The DeLorme Company likes to call itself "the longtime leader in innovative mapping and GPS solutions for commercial and government markets." In other words, they make maps and world is their oyster. Their "world" headquarters are in the picturesque Maine coast town of Yarmouth, just down the road apiece from L.L. Bean's flagship store. To put their company on the, er, map, they built a honey of an eccentric roadside attraction: the world's largest revolving/rotating globe, housed inside a 3-story glass atrium. And it's not just a mook like me that says it's the biggest world in the world, it's got the Guinness Book of World's Records' seal of approval.
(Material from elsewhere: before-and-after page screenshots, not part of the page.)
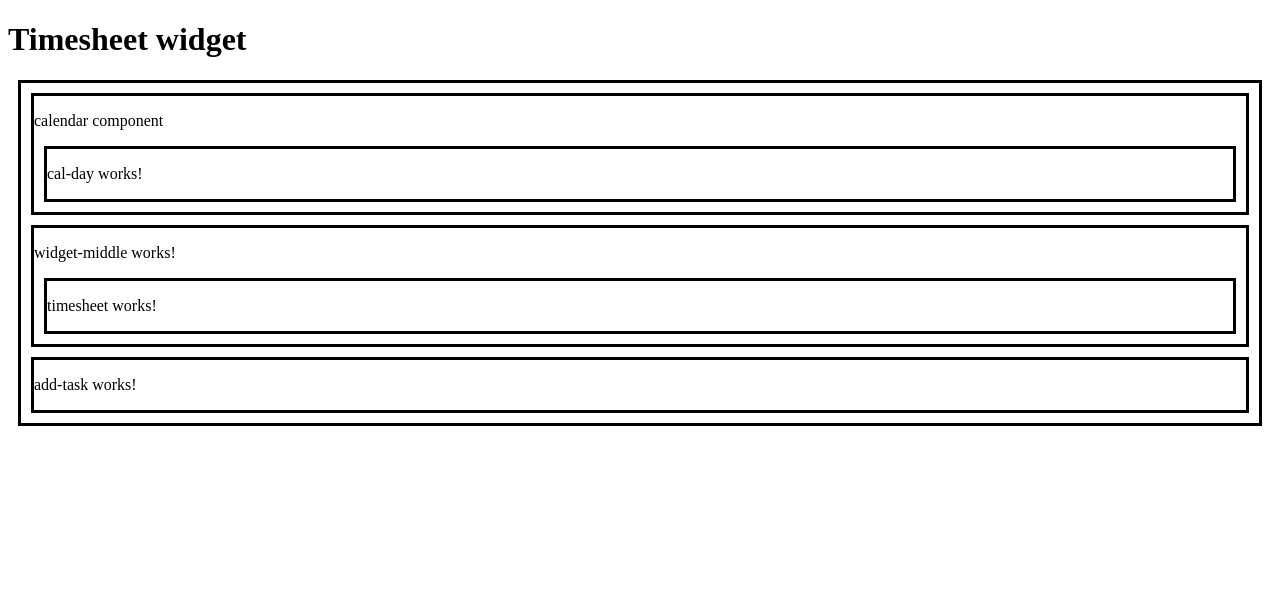
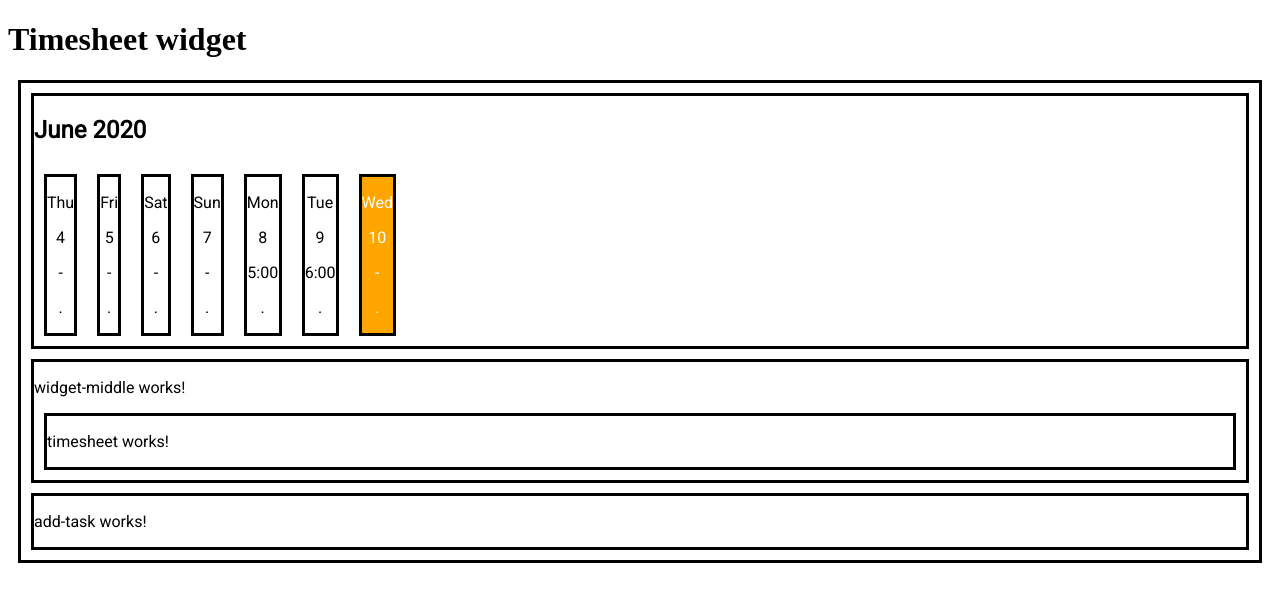
Before and after one commit to Ssredna/angular-timesheet, an Angular app: page / in a window 1280 px wide. Shown: the top 602 px of the page. Built offline with nearby package versions, Linux system fonts and the light colour scheme.

Commit message:
implement barely working calendar component

```diff
--- a/src/app/cal-day/cal-day.component.css
+++ b/src/app/cal-day/cal-day.component.css
@@ -0,0 +1,18 @@
+.cal_day_wrapper {
+  display: inline-block;
+  margin: 10px;
+}
+
+p {
+  text-align: center;
+}
+
+.currentDay {
+  border: solid orange;
+}
+
+.selectedDay {
+  background-color: orange;
+  color: white;
+  border: solid black;
+}
--- a/src/app/cal-day/cal-day.component.html
+++ b/src/app/cal-day/cal-day.component.html
@@ -1,3 +1,15 @@
-<div class="component">
-  <p>cal-day works!</p>
+<div
+  class="cal_day_wrapper component"
+  [class.currentDay]="currentDay"
+  [class.selectedDay]="selectedDay"
+>
+  <p class="weekday">{{ day | date: "EEE" }}</p>
+
+  <div class="date_wrapper">
+    <p class="date">{{ day | date: "d" }}</p>
+  </div>
+
+  <p class="hours">{{ hoursString }}</p>
+
+  <p>.</p>
 </div>
--- a/src/app/cal-day/cal-day.component.ts
+++ b/src/app/cal-day/cal-day.component.ts
@@ -1,15 +1,37 @@
-import { Component, OnInit } from '@angular/core';
+import { Component, OnInit, Input } from '@angular/core';
+import { CalendarService } from '../calendar.service';
 
 @Component({
   selector: 'app-cal-day',
   templateUrl: './cal-day.component.html',
-  styleUrls: ['./cal-day.component.css']
+  styleUrls: ['./cal-day.component.css'],
 })
 export class CalDayComponent implements OnInit {
+  @Input() day: Date;
+  @Input() selectedDay: boolean;
+  @Input() currentDay: boolean;
+  hours: number = 0;
+  hoursString: string;
 
-  constructor() { }
+  constructor(private calendarService: CalendarService) {}
 
   ngOnInit(): void {
+    this.getHours();
   }
 
+  getHours(): void {
+    this.hours = this.calendarService.getWorkedHours(this.day);
+    if (this.hours > 0) {
+      this.hoursString = this.setTohhmm(this.hours);
+    } else {
+      this.hoursString = '-';
+    }
+  }
+
+  setTohhmm(hours: number): string {
+    let sign = hours < 0 ? '-' : '';
+    let wholeHours = Math.floor(Math.abs(hours));
+    let minutes = Math.floor((Math.abs(hours) * 60) % 60);
+    return sign + wholeHours + ':' + (minutes < 10 ? '0' : '') + minutes;
+  }
 }
--- /dev/null
+++ b/src/app/calendar.service.ts
@@ -0,0 +1,25 @@
+import { Injectable } from '@angular/core';
+
+import { Event } from './event';
+import { MOCK_DATA } from './mock-data';
+
+@Injectable({
+  providedIn: 'root',
+})
+export class CalendarService {
+  constructor() {}
+
+  getWorkedHours(day: Date): number {
+    console.log('GET HOURS');
+    let hours: number = 0;
+    for (const event of MOCK_DATA) {
+      if (
+        event.date.toDateString() === day.toDateString() &&
+        event.eventTypeName === 'arbeidstid'
+      ) {
+        hours += event.quantity;
+      }
+    }
+    return hours;
+  }
+}
--- a/src/app/calendar/calendar.component.html
+++ b/src/app/calendar/calendar.component.html
@@ -1,4 +1,11 @@
 <div class="component">
-  <p>calendar component</p>
-  <app-cal-day></app-cal-day>
+  <h2>{{ currentDay | date: "LLLL y" }}</h2>
+
+  <app-cal-day
+    *ngFor="let day of lastWeekDays"
+    [day]="day"
+    [currentDay]="isItCurrentDay(day)"
+    [selectedDay]="isItSelected(day)"
+    (click)="selectDay(day)"
+  ></app-cal-day>
 </div>
--- a/src/app/calendar/calendar.component.ts
+++ b/src/app/calendar/calendar.component.ts
@@ -3,13 +3,38 @@ import { Component, OnInit } from '@angular/core';
 @Component({
   selector: 'app-calendar',
   templateUrl: './calendar.component.html',
-  styleUrls: ['./calendar.component.css']
+  styleUrls: ['./calendar.component.css'],
 })
 export class CalendarComponent implements OnInit {
+  lastWeekDays: Date[] = [];
+  currentDay: Date;
+  selectedDay: Date;
 
-  constructor() { }
+  constructor() {}
 
   ngOnInit(): void {
+    this.getWeekDays();
+    this.currentDay = this.lastWeekDays[6];
+    this.selectedDay = this.currentDay;
   }
 
+  getWeekDays() {
+    for (let i = 0; i < 7; i++) {
+      let dt = new Date();
+      dt.setDate(dt.getDate() - i);
+      this.lastWeekDays.unshift(dt);
+    }
+  }
+
+  selectDay(day: Date) {
+    this.selectedDay = day;
+  }
+
+  isItCurrentDay(day: Date): boolean {
+    return day.toDateString() == this.currentDay.toDateString();
+  }
+
+  isItSelected(day: Date): boolean {
+    return day.toDateString() == this.selectedDay.toDateString();
+  }
 }
--- /dev/null
+++ b/src/app/event.ts
@@ -0,0 +1,15 @@
+export interface Event {
+  date: Date;
+  quantity: number;
+  price: number;
+  eventTypeName: string;
+  isExpenseType: boolean;
+  isHoursEventType: boolean;
+  isAdditionalHoursEventType: boolean;
+  isWorkHour: boolean;
+  isApproved: boolean;
+  isRejected: boolean;
+  tasksCount: number;
+  firstTaskStart: Date;
+  lastTaskEnd: Date;
+}
--- /dev/null
+++ b/src/app/mock-data.ts
@@ -0,0 +1,34 @@
+import { Event } from './event';
+
+export const MOCK_DATA: Event[] = [
+  {
+    date: new Date(2020, 5, 8),
+    quantity: 5,
+    price: null,
+    eventTypeName: 'arbeidstid',
+    isExpenseType: false,
+    isHoursEventType: true,
+    isAdditionalHoursEventType: false,
+    isWorkHour: true,
+    isApproved: true,
+    isRejected: false,
+    tasksCount: 2,
+    firstTaskStart: new Date(2020, 5, 8),
+    lastTaskEnd: new Date(2020, 5, 8),
+  },
+  {
+    date: new Date(2020, 5, 9),
+    quantity: 6,
+    price: null,
+    eventTypeName: 'arbeidstid',
+    isExpenseType: false,
+    isHoursEventType: true,
+    isAdditionalHoursEventType: false,
+    isWorkHour: true,
+    isApproved: false,
+    isRejected: false,
+    tasksCount: 2,
+    firstTaskStart: new Date(2020, 5, 9),
+    lastTaskEnd: new Date(2020, 5, 9),
+  },
+];
--- a/src/index.html
+++ b/src/index.html
@@ -1,11 +1,15 @@
-<!doctype html>
+<!DOCTYPE html>
 <html lang="en">
   <head>
-  <meta charset="utf-8">
+    <meta charset="utf-8" />
     <title>TimesheetWidget</title>
-  <base href="/">
-  <meta name="viewport" content="width=device-width, initial-scale=1">
-  <link rel="icon" type="image/x-icon" href="favicon.ico">
+    <base href="/" />
+    <meta name="viewport" content="width=device-width, initial-scale=1" />
+    <link rel="icon" type="image/x-icon" href="favicon.ico" />
+    <link
+      href="https://fonts.googleapis.com/css?family=Roboto"
+      rel="stylesheet"
+    />
   </head>
   <body>
     <app-root></app-root>
--- a/src/styles.css
+++ b/src/styles.css
@@ -3,3 +3,8 @@
   border-style: solid;
   margin: 10px;
 }
+
+p,
+h2 {
+  font-family: Roboto;
+}
```
Also changed, not shown: 1 other file (tests, documents, lock files or other folders). Lines whose indentation alone changed are shown as unchanged.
The globe, known as Eartha (and built, one presumes, from an Eartha kit), measures 41 feet, 1 and 1/2 inches and it revolves on a specially designed mechanized cantilever arm. And just like the real thing, Eartha tilts at 23.5 degrees and rotates on its axis. Unlike the real thing, two electric motors do Eartha's spinning. All that largeness and rotating eventually take their toll, however, and Eartha has to be given a tune-up and makeover periodically. This was the case when we visited last fall, but we didn't mind. Even standing still, it was quite a sight to see. More recently, they say the renovations have made a world of difference and Eartha could be spinning again in world-class condition perhaps as soon as a couple of weeks from now.
So, if you'd like to see what the world is coming to, stop by DeLorme's. It's out of this world, it'll do you a world of good and you shouldn't miss it for the world. (And if you think those puns are awful, just be grateful this wasn't the world's largest Uranus).